Accountability Now started off strong. Its founders were Jane Hamsher, a pioneering blogger at Firedoglake, and Glenn Greenwald, the legal blogger-turned-author. It was rooted in the tradition of anti-sellout primary challenges—Hamsher had ginned up support for Ned Lamont’s 2006 race against Sen. Joe Lieberman. (Lieberman lost the primary then beat Lamont as the Connecticut for Lieberman independent candidate.) Enemies like Lanny Davis buzzed about the PAC right away.
But nobody donated to it. According to its post-election report from 2010, Accountability Now PAC raised only $77,973.95. And little of that went directly to candidates—it was chewed up by strategists and lawyers.
“It was really hard in 2010 to convince good progressives to challenge incumbents,” says Greenwald. “They perceived (accurately) that the general election would be an anti-Dem bloodbath, so why take all the huge risks to challenge an establishment-approved candidate?” The PAC did what it could for Bill Halter, the lieutenant governor of Arkansas, who challenged Sen. Blanche Lincoln from the left. He lost. “After that election, Jane and I both realized that even if Halter had won, it wouldn't have changed anything. He would have just blended into the Dem Party woodwork, would have been just another annoying centrist (like Ned Lamont would have been), and he would have been tied around our neck.”
North Carolina First didn’t even get that far. It was supposed to be a third party, set up by the SEIU and allied unions to run candidates against Democrats who voted against health care. It petered out before the midterms. But the PCCC has endured. It gathers potential donor names with frequent petition drives. (“Pass a new Glass-Steagall!”) It endorses early.
It doesn’t have all that much money. The PCCC raised $300,000 for the ill-fated Halter campaign. That’s $200,000 less than the one check Sheldon Adelson cut for Scott Walker’s recall defense campaign. Together with Democracy for America (founded by Howard Dean before he ruled the Democratic National Committee), it spent $2 million on Wisconsin campaign ads. Again, that is still less than a handful of Walker donors were able to chip in—and less than half as much money as sits in the pro-Newt Gingrich Winning Our Future super PAC.

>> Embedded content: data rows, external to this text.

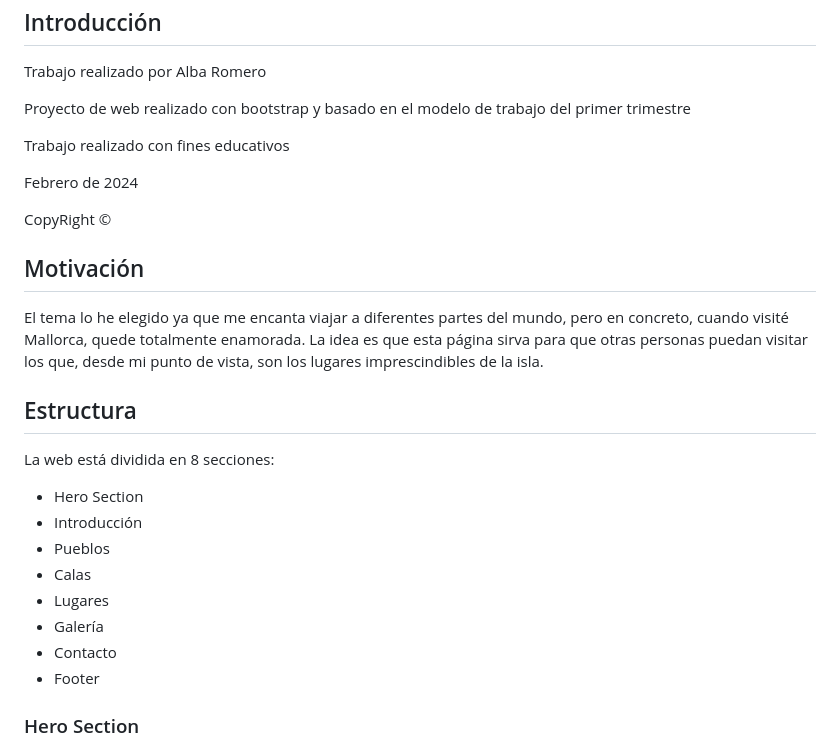
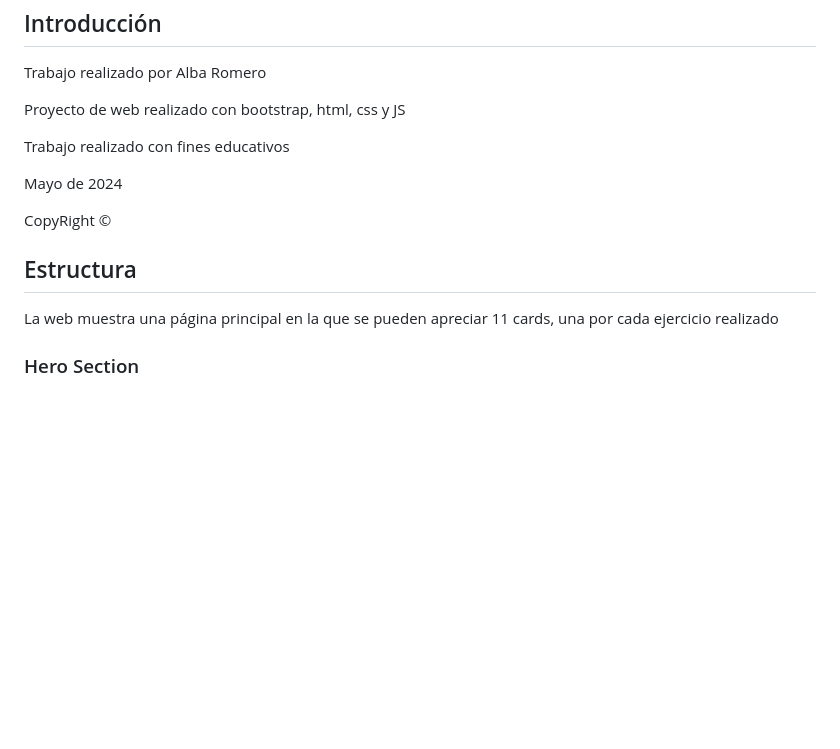
Before and after one commit to albaromero6/PortFolio-JS, a Markdown page: README.md, the part around the change printed below. Rendered like a GitHub page; blank space fills up the shorter version.

```diff
--- a/README.md
+++ b/README.md
@@ -13,26 +12,14 @@
 
 <h2 id="introduccion">Introducción</h2>
 <p>Trabajo realizado por Alba Romero</p>
-<p>Proyecto de web realizado con bootstrap y basado en el modelo de trabajo del primer trimestre</p>
+<p>Proyecto de web realizado con bootstrap, html, css y JS</p>
 <p>Trabajo realizado con fines educativos</p>
-<p>Febrero de 2024</p>
+<p>Mayo de 2024</p>
 <p>CopyRight ©</p>
 
-<h2 id="motivacion">Motivación</h2>
-<p>El tema lo he elegido ya que me encanta viajar a diferentes partes del mundo, pero en concreto, cuando visité Mallorca, quede totalmente enamorada. La idea es que esta página sirva para que otras personas puedan visitar los que, desde mi punto de vista, son los lugares imprescindibles de la isla.</p>
+<h2 id="estructura">Estructura</h2>
+<p>La web muestra una página principal en la que se pueden apreciar 11 cards, una por cada ejercicio realizado</p>
 
-<h2 id="estructura">Estructura</h2>
-<p>La web está dividida en 8 secciones:</p>
-<ul>
-  <li>Hero Section</li>
-  <li>Introducción</li>
-  <li>Pueblos</li>
-  <li>Calas</li>
-  <li>Lugares</li>
-  <li>Galería</li>
-  <li>Contacto</li>
-  <li>Footer</li>
-</ul>
 
 <h3>Hero Section</h3>
 <img src="./img-readme/hero.png" alt="imagen de la sección hero" style="width:100%">
```
Also changed, not shown: other parts of README.md (+0 -1 lines).
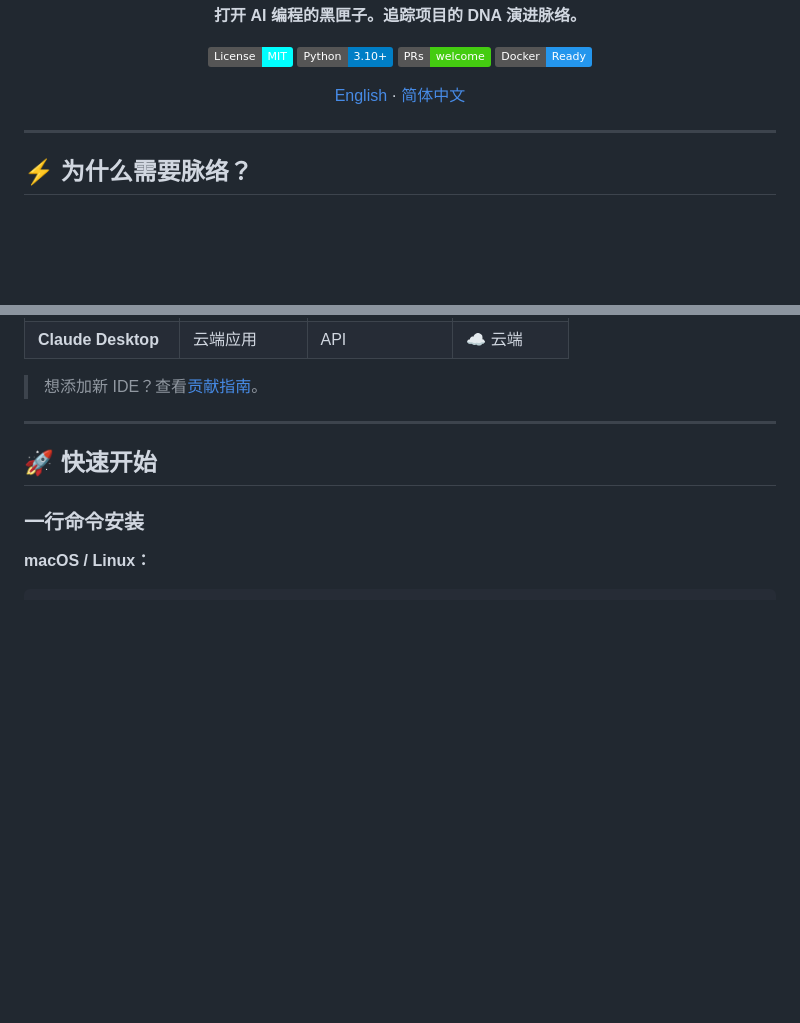
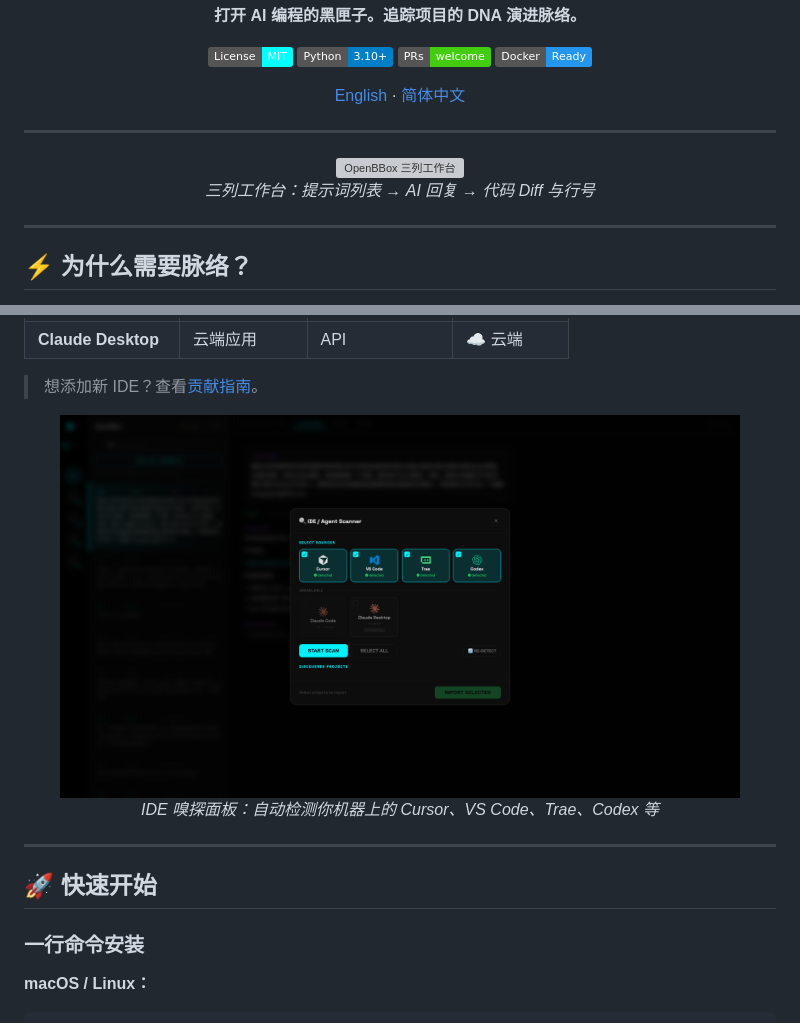
Before and after one commit to Chiody/openbbox, a Markdown page: README_zh.md, 2 parts joined by grey strips. Drawn GitHub-style; pictures changed too: docs/screenshots/scan-panel.png (added); badges without logos; blank space fills up the shorter version; grey boxes are pictures that could not be loaded.

```diff
--- a/README_zh.md
+++ b/README_zh.md
@@ -12,6 +12,14 @@
   <p align="center">
     <a href="./README.md">English</a> · <a href="./README_zh.md">简体中文</a>
   </p>
+</p>
+
+---
+
+<p align="center">
+  <img src="./docs/screenshots/dashboard.png" alt="OpenBBox 三列工作台" width="100%">
+  <br>
+  <em>三列工作台：提示词列表 → AI 回复 → 代码 Diff 与行号</em>
 </p>
 
 ---
@@ -75,6 +83,12 @@
 | **Claude Desktop** | 云端应用 | API | ☁️ 云端 |
 
 > 想添加新 IDE？查看[贡献指南](./CONTRIBUTING.md#how-to-add-a-new-ide-adapter)。
+
+<p align="center">
+  <img src="./docs/screenshots/scan-panel.png" alt="IDE 嗅探面板 — 自动检测已安装的 AI IDE" width="680">
+  <br>
+  <em>IDE 嗅探面板：自动检测你机器上的 Cursor、VS Code、Trae、Codex 等</em>
+</p>
 
 ---
 
```
Also changed, not shown: README.md (+14 -0 lines), docs/screenshots/landing.png (added), 2 other files.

There are activists who fret about this, and there are activists who settle. A few veterans of the labor movement explained that the makeup of the Democratic Party, and the makeup of the country, simply doesn’t allow for many progressive “accountability” campaigns. Stubborn Gallup polls tell them that “conservatives” outnumber “liberals” by a 2-to-1 ratio. If labor unions wanted to fund more super PACs, they’d be limited by the fact that their membership includes scores of conservatives. “They are too concerned about their decline to challenge the party,” argues labor veteran Rich Yeselson.
Some liberal tycoons could fix that. Decades ago, they figured this out. In 1968, before the campaign finance reforms that (temporarily) made this impossible, a small group of mega-donors funded most of Eugene McCarthy’s presidential campaign. The Democratic Party’s official position on Vietnam was changed for good. Today’s conservative mega-donors have merely reverse-engineered the strategy. But only six short years after they beat Lieberman with Ned Lamont, progressives can’t convince the new tycoons to sign up again.
“We had so many Democrats undermine us that year,” remembers Lamont’s campaign manager, an old labor hand named Tom Swan. “I think the right understood the Lamont-Lieberman primary better than progressives did.”
David Weigel is a Slate political reporter. You can reach him at firstname.lastname@example.org, or tweet at him @daveweigel.